The Kupferstichkabinett, or Museum of Prints and Drawings, is a prints museum in Berlin, Germany. It is part of the Berlin State Museums, and is located in the Kulturforum on Potsdamer Platz. It is the largest museum of graphic art in Germany, with more than 500,000 prints and around 110,000 individual works on paper (drawings, pastels, watercolours, oil sketches).
The Kupferstichkabinett was officially founded in 1831, with a collection of drawings and watercolours acquired by Frederick William I in 1652 at its core. It was first housed in the Altes Museum beside the collections of Old Master paintings and Classical sculpture from ancient Greece and Rome, as exemplars of "High Art". The collection grew throughout the 19th and 20th centuries, with the addition of Medieval, Renaissance and later works, including drawings by Albrecht Dürer and Matthias Grünewald, Sandro Botticelli's illustrations of Dante's Divine Comedy (purchased in 1882), and the estate of Adolph Menzel.

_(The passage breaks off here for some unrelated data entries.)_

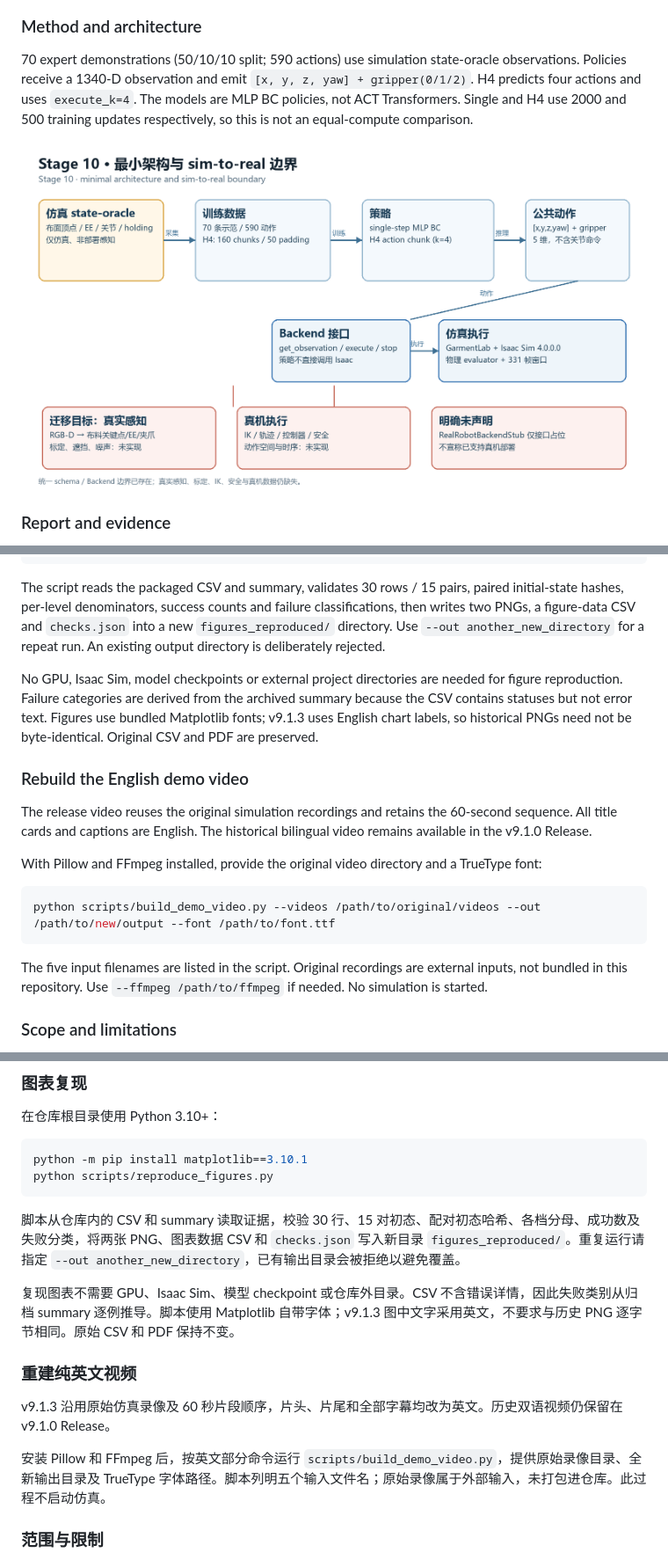
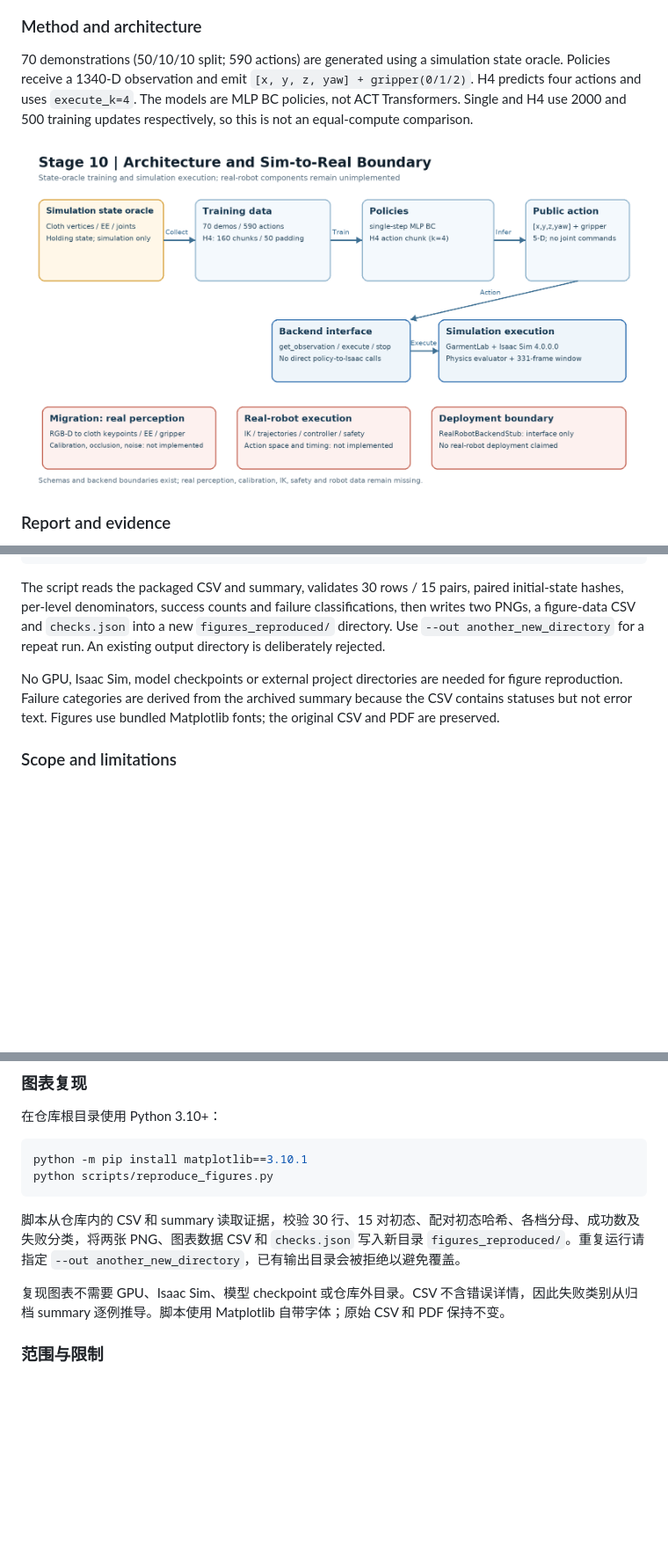
Before and after one commit to zyyu1/garmentlab-action-chunk-demo, a Markdown page: README.md, 3 parts joined by grey strips. Shown at 88% size. Drawn GitHub-style; pictures changed too: assets/architecture_en.png (added); blank space fills up the shorter version.

Commit message:
v9.1.5: Align English README and localize architecture

````diff
--- a/README.md
+++ b/README.md
@@ -29,9 +29,9 @@ A reproducible, reduced-scale study of square-cloth folding in GarmentLab / Isaa
 
 ### Method and architecture
 
-70 expert demonstrations (50/10/10 split; 590 actions) use simulation state-oracle observations. Policies receive a 1340-D observation and emit `[x, y, z, yaw] + gripper(0/1/2)`. H4 predicts four actions and uses `execute_k=4`. The models are MLP BC policies, not ACT Transformers. Single and H4 use 2000 and 500 training updates respectively, so this is not an equal-compute comparison.
+70 demonstrations (50/10/10 split; 590 actions) are generated using a simulation state oracle. Policies receive a 1340-D observation and emit `[x, y, z, yaw] + gripper(0/1/2)`. H4 predicts four actions and uses `execute_k=4`. The models are MLP BC policies, not ACT Transformers. Single and H4 use 2000 and 500 training updates respectively, so this is not an equal-compute comparison.
 
-![Architecture](assets/architecture.png)
+![Architecture](assets/architecture_en.png)
 
 ### Report and evidence
 
@@ -54,19 +54,7 @@ python scripts/reproduce_figures.py
 
 The script reads the packaged CSV and summary, validates 30 rows / 15 pairs, paired initial-state hashes, per-level denominators, success counts and failure classifications, then writes two PNGs, a figure-data CSV and `checks.json` into a new `figures_reproduced/` directory. Use `--out another_new_directory` for a repeat run. An existing output directory is deliberately rejected.
 
-No GPU, Isaac Sim, model checkpoints or external project directories are needed for figure reproduction. Failure categories are derived from the archived summary because the CSV contains statuses but not error text. Figures use bundled Matplotlib fonts; v9.1.3 uses English chart labels, so historical PNGs need not be byte-identical. Original CSV and PDF are preserved.
-
-### Rebuild the English demo video
-
-The release video reuses the original simulation recordings and retains the 60-second sequence. All title cards and captions are English. The historical bilingual video remains available in the v9.1.0 Release.
-
-With Pillow and FFmpeg installed, provide the original video directory and a TrueType font:
-
-```bash
-python scripts/build_demo_video.py --videos /path/to/original/videos --out /path/to/new/output --font /path/to/font.ttf
-```
-
-The five input filenames are listed in the script. Original recordings are external inputs, not bundled in this repository. Use `--ffmpeg /path/to/ffmpeg` if needed. No simulation is started.
+No GPU, Isaac Sim, model checkpoints or external project directories are needed for figure reproduction. Failure categories are derived from the archived summary because the CSV contains statuses but not error text. Figures use bundled Matplotlib fonts; the original CSV and PDF are preserved.
 
 ### Scope and limitations
 
@@ -153,13 +142,8 @@ python scripts/reproduce_figures.py
 
 脚本从仓库内的 CSV 和 summary 读取证据，校验 30 行、15 对初态、配对初态哈希、各档分母、成功数及失败分类，将两张 PNG、图表数据 CSV 和 `checks.json` 写入新目录 `figures_reproduced/`。重复运行请指定 `--out another_new_directory`，已有输出目录会被拒绝以避免覆盖。
 
-复现图表不需要 GPU、Isaac Sim、模型 checkpoint 或仓库外目录。CSV 不含错误详情，因此失败类别从归档 summary 逐例推导。脚本使用 Matplotlib 自带字体；v9.1.3 图中文字采用英文，不要求与历史 PNG 逐字节相同。原始 CSV 和 PDF 保持不变。
+复现图表不需要 GPU、Isaac Sim、模型 checkpoint 或仓库外目录。CSV 不含错误详情，因此失败类别从归档 summary 逐例推导。脚本使用 Matplotlib 自带字体；原始 CSV 和 PDF 保持不变。
 
-### 重建纯英文视频
-
-v9.1.3 沿用原始仿真录像及 60 秒片段顺序，片头、片尾和全部字幕均改为英文。历史双语视频仍保留在 v9.1.0 Release。
-
-安装 Pillow 和 FFmpeg 后，按英文部分命令运行 `scripts/build_demo_video.py`，提供原始录像目录、全新输出目录及 TrueType 字体路径。脚本列明五个输入文件名；原始录像属于外部输入，未打包进仓库。此过程不启动仿真。
 
 ### 范围与限制
 
````
Also changed, not shown: other parts of README.md (+4 -3 lines), 2 other files.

Prominent members of former staff include Max Lehrs.
In 1986 the Kupferstichkabinett took over the graphics collection of the National Gallery of Berlin, whose emphasis was on 20th-century prints, including Expressionist works that the Nazis had classified as "degenerate" and confiscated. In 1994 it opened in a new building in the Kulturforum, reuniting the parts of the collection that had been split between East and West Berlin together with the National Gallery's collection.
The emphasis is on European drawings and printed graphics from the Middle Ages to the present, as well as illuminated manuscripts, sketchbooks, topographical drawings and printing plates. The older artists include Dürer, Grünewald, Botticelli and Menzel, as well as Altdorfer, Bosch, Bruegel, Chodowiecki, Friedrich, Mantegna, Rembrandt, Schinkel, and Tiepolo. More recent artists include Kirchner, Munch and Picasso, Pop Artists (Warhol, Hamilton, Johns, Stella) conceptual artists, minimalists, and contemporary artists working in Berlin.
Some of the works on paper are stored in other Berlin collections that have a relevant theme, such as the Ethnological and Asian Art Museums, the Art Library, and the Scharf-Gerstenberg Collection. The works in the Kupferstichkabinett cannot be permanently displayed, due to the size of the collection and the air- and light-sensitivity of works on paper; however, the museum holds regular temporary exhibitions.
The Kupferstichkabinett carries out research and conservation activities and has its own Conservation Advisory Council. Particular candidates for preservation include the bound handwritten works from the Middle Ages and Renaissance, large 19th-century cartoons (e.g. by Peter von Cornelius), and technically complex contemporary works. Other subjects of research include silverpoint drawings and drawings by Grünewald. There is also a continually updated index of watermarks to assist in the dating of works on paper.